BUCPOWER.COM INTERVIEW - BARRY SMITH
This interview took place in August 2009. Barry Smith was a standout receiver at Florida State and was selected by the Green Bay Packers in the 1st round of the 1973 NFL draft. In 1976, he was picked by the Buccaneers in the veterans' expansion draft and played that first season in Tampa Bay franchise history. Now a successful businessman, Barry is active with many former players and has many friends from that 1976 team.
What did you first think when you found out you and your former team-mates were being featured on BUCPOWER.COM?
I was intrigued but not shocked. Of course I didn't think that the British cared for the NFL. Soccer yes but not football. But it is nice to be part of the foundation of the franchise and the tradition and it is really neat to see the people who are creamsicle fans.
What was your reaction on becoming a Buc?
I was OK with the news when Bart Starr (Green Bay's head coach) told me. The weather was a lot better than in Green Bay and I had played for John McKay in a college all-star game when I was a senior at Florida State.
All the expansion players, veterans and rookies arrived in Tampa in May 1976 and were all staying at the Hall of Fame Inn just down from the stadium. But when we turned up to a high school for our first official workout, the gate was locked and the grass was almost a foot high. I thought, "So this is the Tampa Bay Buccaneers".
And then the team went 0-14 - what went wrong?
Nowadays, NFL pre-season and training camp is not that long. In 1976, it was 10 weeks of two-a-day training sessions. We went to camp earlier than any other team and then played six pre-season games. Even the Wednesday before the season opener in Houston, we were still doing full scrimmages twice a day. So many veteran players never did play because they were beat up from all the workouts.
We were tired and beaten up before the season even started and we just ran out of horses. Players were being brought in on the Monday, might not even suit up for a game and would then be gone by the following week.
John McKay had his own game plan but it was just different to what we were expecting. I think with hindsight he might have changed his ideas and we would have won more than two games. It is just so different from college to the NFL even back in the 1970s and pro players just cannot take that level of pounding off the field and then perform on it.
Did you feel anyone on the team gave up?
Definitely not. We have all had a lot of time to reflect on that season and the events. The 0-14 record did not diminish the intensity or passion that the players showed and no-one threw in the towel at any point. There was a camaraderie amongst the veterans and the rookies just didn't know anything different anyway.

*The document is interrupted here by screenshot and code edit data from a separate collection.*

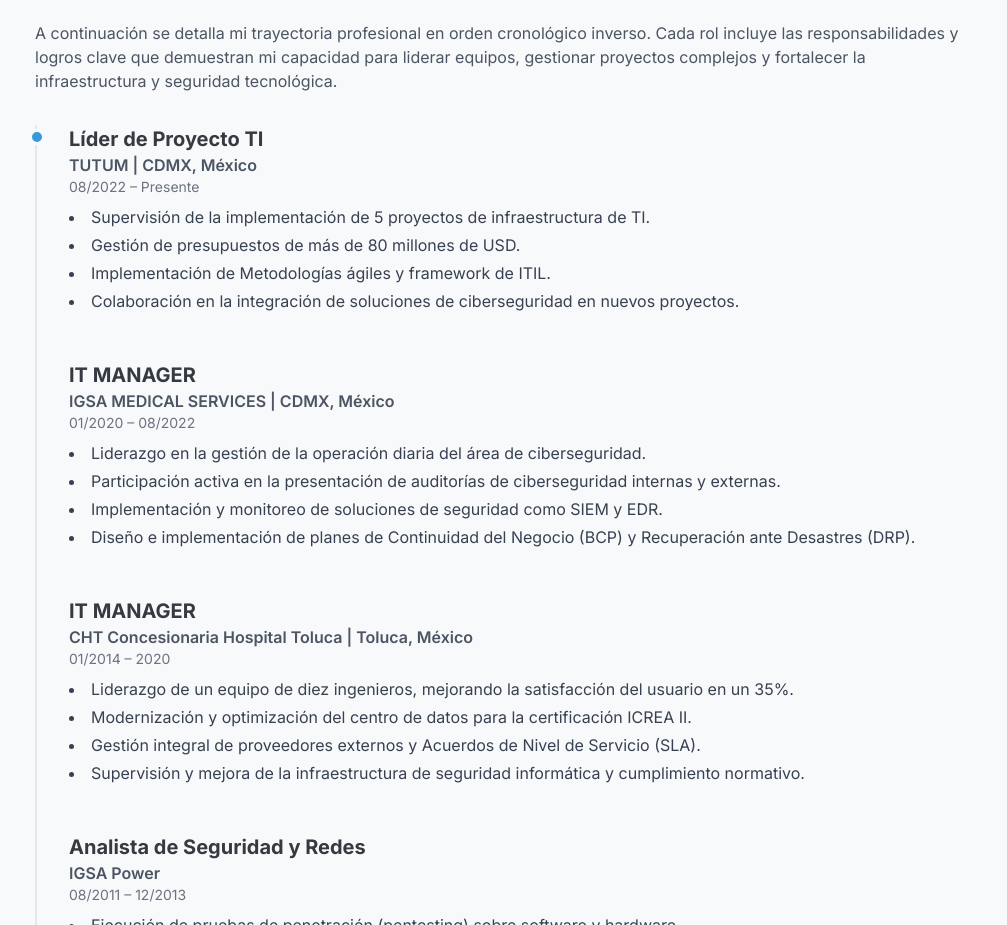
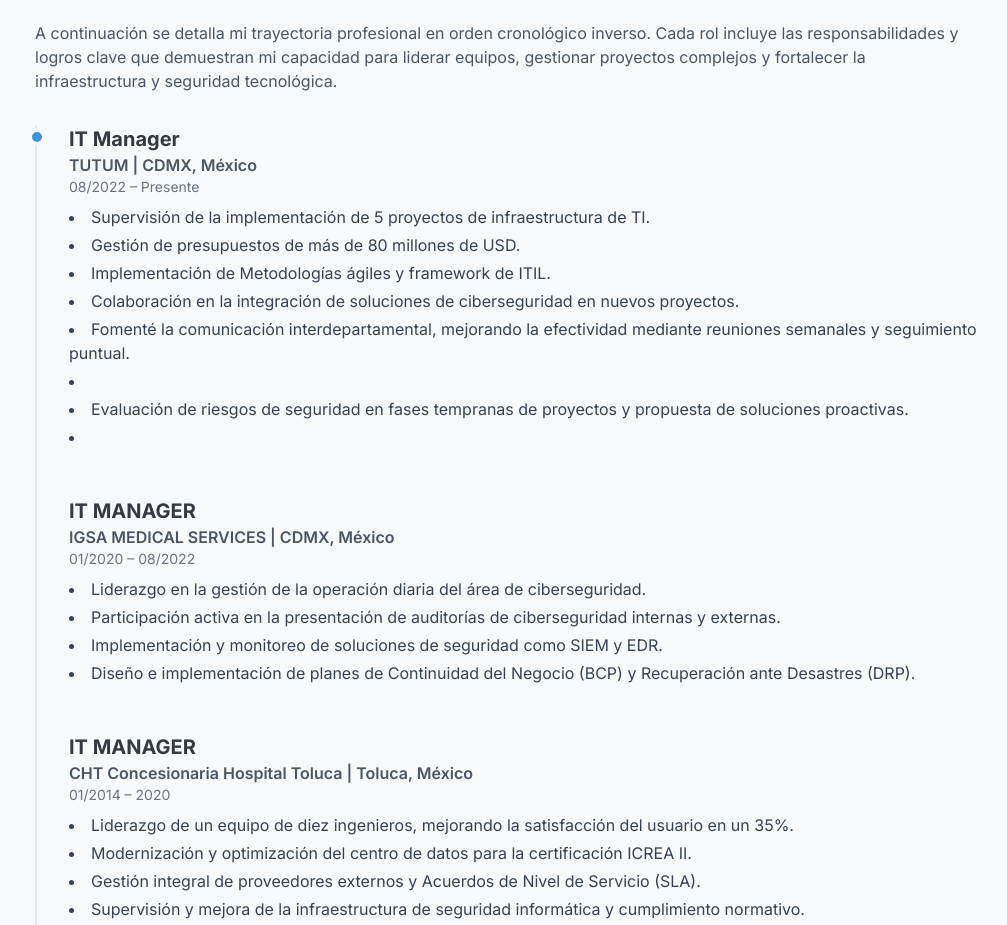
Before and after one commit to geekrovira/CV, a plain HTML site: page index.html in a window 1280 px wide. Shown: the part 1440-2365 px from the top of the page, without its empty margins (261-1268 px from the left). Drawn offline with nearby package versions, Linux system fonts and the light colour scheme.

Commit message:
Update index.html

```diff
--- a/index.html
+++ b/index.html
@@ -137,14 +137,23 @@
                 <p class="mb-8 text-gray-600">A continuación se detalla mi trayectoria profesional en orden cronológico inverso. Cada rol incluye las responsabilidades y logros clave que demuestran mi capacidad para liderar equipos, gestionar proyectos complejos y fortalecer la infraestructura y seguridad tecnológica.</p>
                 <div class="relative border-l-2 border-gray-200 pl-8">
                     <div class="mb-12 timeline-item">
-                        <h3 class="text-xl font-bold">Líder de Proyecto TI</h3>
+                        <h3 class="text-xl font-bold">IT Manager</h3>
                         <p class="font-semibold text-gray-600">TUTUM | CDMX, México</p>
                         <p class="text-sm text-gray-500">08/2022 – Presente</p>
                         <ul class="list-disc list-inside mt-2 text-gray-700 space-y-1">
+
+
+
+
                             <li>Supervisión de la implementación de 5 proyectos de infraestructura de TI.</li>
                             <li>Gestión de presupuestos de más de 80 millones de USD.</li>
                             <li>Implementación de Metodologías ágiles y framework de ITIL.</li>
                             <li>Colaboración en la integración de soluciones de ciberseguridad en nuevos proyectos.</li>
+                            <li>Fomenté la comunicación interdepartamental, mejorando la efectividad
+mediante reuniones semanales y seguimiento puntual. <li>
+                            <li> Evaluación de riesgos de seguridad en fases tempranas de proyectos y
+propuesta de soluciones proactivas.<li>
+
                         </ul>
                     </div>
                     <div class="mb-12 timeline-item">
```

Steve Spurrier was one of the team leaders and he had rented a house in Tampa. After each home game, we'd all drive over to Steve's house and just partied there. We brought our own food and drink and just had a great time. It was our way of keeping close and making sure no-one quit.
Do you have any other good memories from that season?
Abe Gibron was a legendary assistant coach and he used to do a cook out at the old Hall of Fame golf course that used to be opposite the old One Buccaneer Place. He would grill food for everyone and the players all loved him.
What happened after the 1976 season?
I was traded to Miami (along with T Randy Young) in February 1977 and found out when I was actually in Miami and a friend called with the news. I was ecstatic to be there as I was born and raised in Miami and was at their first game in franchise history.
Don Shula wanted me to replaced Howard Twilley in their receiving corps but I contracted polio during the 1977 training camp and that was ultimately the end of my career
And how is life treating you now?
Life is a journey and I've been blessed. Now I'm married with two grown-up kids and work as a Sports Marketing Consultant. Business interacts so much with sport and I have a lot of friends in both aspects of those lives. And I love playing golf!
Did the original ownership affect the success of the early Buccaneers?
Yes for sure. We had some great players in the orange era. But Hugh Culverhouse was simply not committed to winning and the players on the teams in those days knew that. I do comment the Glazers for their committment. They won a Super Bowl and you have to respect them for that.
And the orange colours?
I never bought the argument though that orange was a bad colour or the reason for the losing. The Miami Dolphins were in aqua which was the same colour principle as the Bucs and it never affected them in the 1970s. The orange throwback game next month is awesome. Lots of my fellow 1976 team Buccaneers will be getting together. Honouring the old players is something other NFL teams and is a great idea. And what lasting souvenir do you hold in your collection? It was hard to get hold of even your own game jerseys in those days. But I do have a white 88 jersey that is framed in my home and I also have my orange practice jersey from that season too.